## Directions for this task
Your response should contain each line of the data that includes "hielo".
======
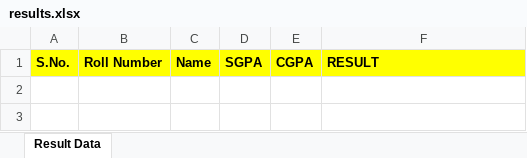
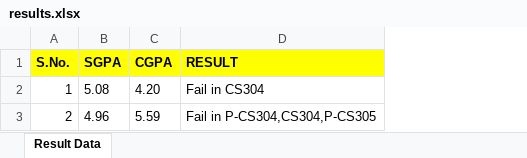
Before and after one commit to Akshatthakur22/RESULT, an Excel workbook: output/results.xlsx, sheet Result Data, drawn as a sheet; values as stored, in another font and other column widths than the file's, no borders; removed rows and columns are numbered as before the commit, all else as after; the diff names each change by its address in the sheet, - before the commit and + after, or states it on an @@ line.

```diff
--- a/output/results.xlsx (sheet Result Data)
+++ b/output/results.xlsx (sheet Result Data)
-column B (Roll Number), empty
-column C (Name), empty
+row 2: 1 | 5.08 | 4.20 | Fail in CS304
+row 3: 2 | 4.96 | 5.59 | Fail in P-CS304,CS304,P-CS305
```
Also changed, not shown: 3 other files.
======
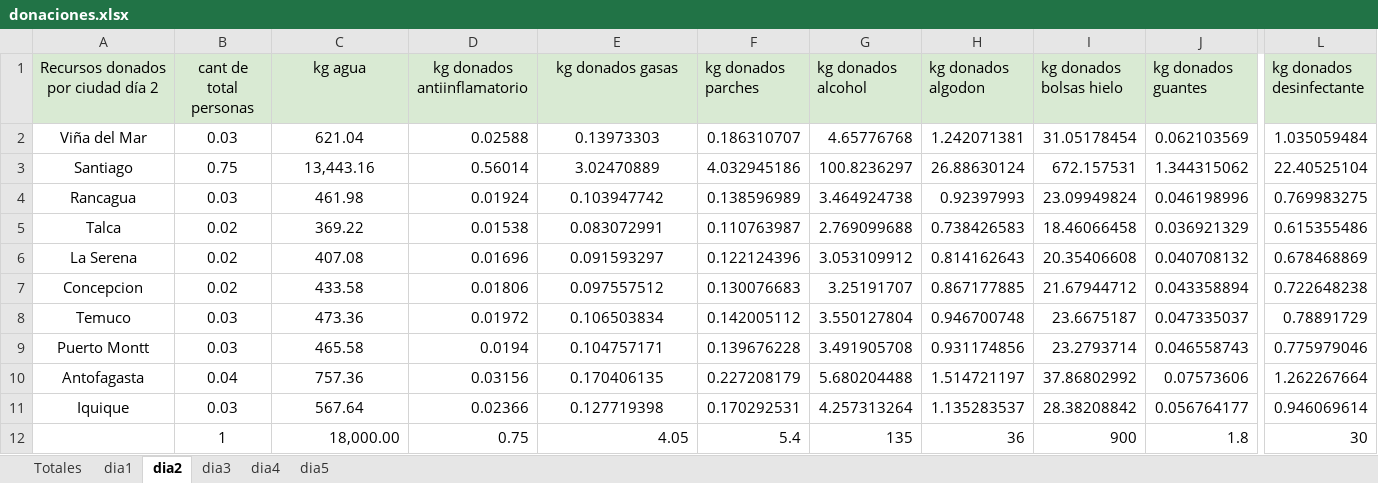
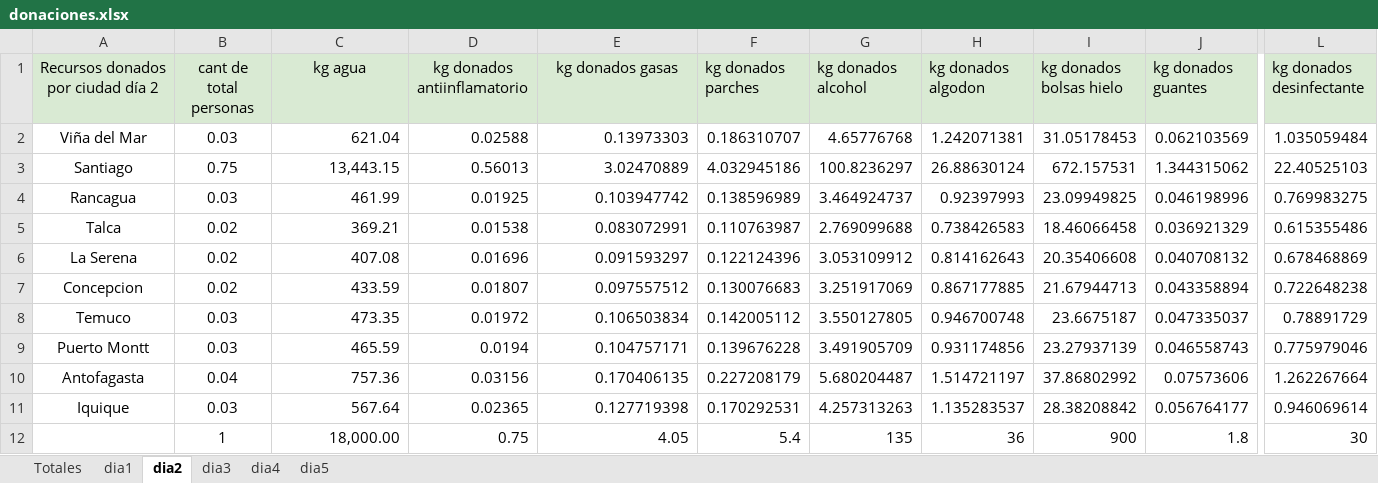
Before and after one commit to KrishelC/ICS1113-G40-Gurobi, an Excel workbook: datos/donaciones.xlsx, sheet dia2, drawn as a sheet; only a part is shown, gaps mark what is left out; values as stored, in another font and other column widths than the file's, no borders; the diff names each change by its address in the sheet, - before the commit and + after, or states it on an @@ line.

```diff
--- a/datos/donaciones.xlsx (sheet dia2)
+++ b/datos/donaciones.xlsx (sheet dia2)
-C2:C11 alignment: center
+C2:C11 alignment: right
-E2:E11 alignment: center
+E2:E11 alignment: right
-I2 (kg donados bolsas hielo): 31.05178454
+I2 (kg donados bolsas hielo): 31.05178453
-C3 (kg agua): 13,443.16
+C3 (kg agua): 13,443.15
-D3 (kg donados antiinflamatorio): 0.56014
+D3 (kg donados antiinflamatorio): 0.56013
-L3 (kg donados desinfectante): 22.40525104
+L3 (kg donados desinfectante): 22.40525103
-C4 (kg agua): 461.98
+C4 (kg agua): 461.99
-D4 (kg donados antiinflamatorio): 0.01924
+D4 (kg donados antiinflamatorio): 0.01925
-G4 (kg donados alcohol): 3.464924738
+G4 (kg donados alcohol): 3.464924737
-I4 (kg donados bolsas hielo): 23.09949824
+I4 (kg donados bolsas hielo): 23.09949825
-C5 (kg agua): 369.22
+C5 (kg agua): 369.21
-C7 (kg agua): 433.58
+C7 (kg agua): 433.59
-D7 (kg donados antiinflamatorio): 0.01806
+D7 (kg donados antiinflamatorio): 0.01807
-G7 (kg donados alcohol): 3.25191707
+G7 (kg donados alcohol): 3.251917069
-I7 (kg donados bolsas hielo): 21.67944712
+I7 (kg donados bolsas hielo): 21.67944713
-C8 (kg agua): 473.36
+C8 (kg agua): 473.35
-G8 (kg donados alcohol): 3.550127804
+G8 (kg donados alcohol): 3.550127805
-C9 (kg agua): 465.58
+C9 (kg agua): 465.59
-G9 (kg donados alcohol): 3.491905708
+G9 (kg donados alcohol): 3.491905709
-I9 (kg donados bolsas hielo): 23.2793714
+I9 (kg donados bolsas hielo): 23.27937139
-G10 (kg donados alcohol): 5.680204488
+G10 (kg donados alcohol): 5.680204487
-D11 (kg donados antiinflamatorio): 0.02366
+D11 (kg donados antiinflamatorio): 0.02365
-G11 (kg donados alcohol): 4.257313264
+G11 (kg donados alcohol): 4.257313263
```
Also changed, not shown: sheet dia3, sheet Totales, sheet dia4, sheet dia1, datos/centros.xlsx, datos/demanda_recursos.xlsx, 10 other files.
======
## Task output
-I2 (kg donados bolsas hielo): 31.05178454
+I2 (kg donados bolsas hielo): 31.05178453
-I4 (kg donados bolsas hielo): 23.09949824
+I4 (kg donados bolsas hielo): 23.09949825
-I7 (kg donados bolsas hielo): 21.67944712
+I7 (kg donados bolsas hielo): 21.67944713
-I9 (kg donados bolsas hielo): 23.2793714
+I9 (kg donados bolsas hielo): 23.27937139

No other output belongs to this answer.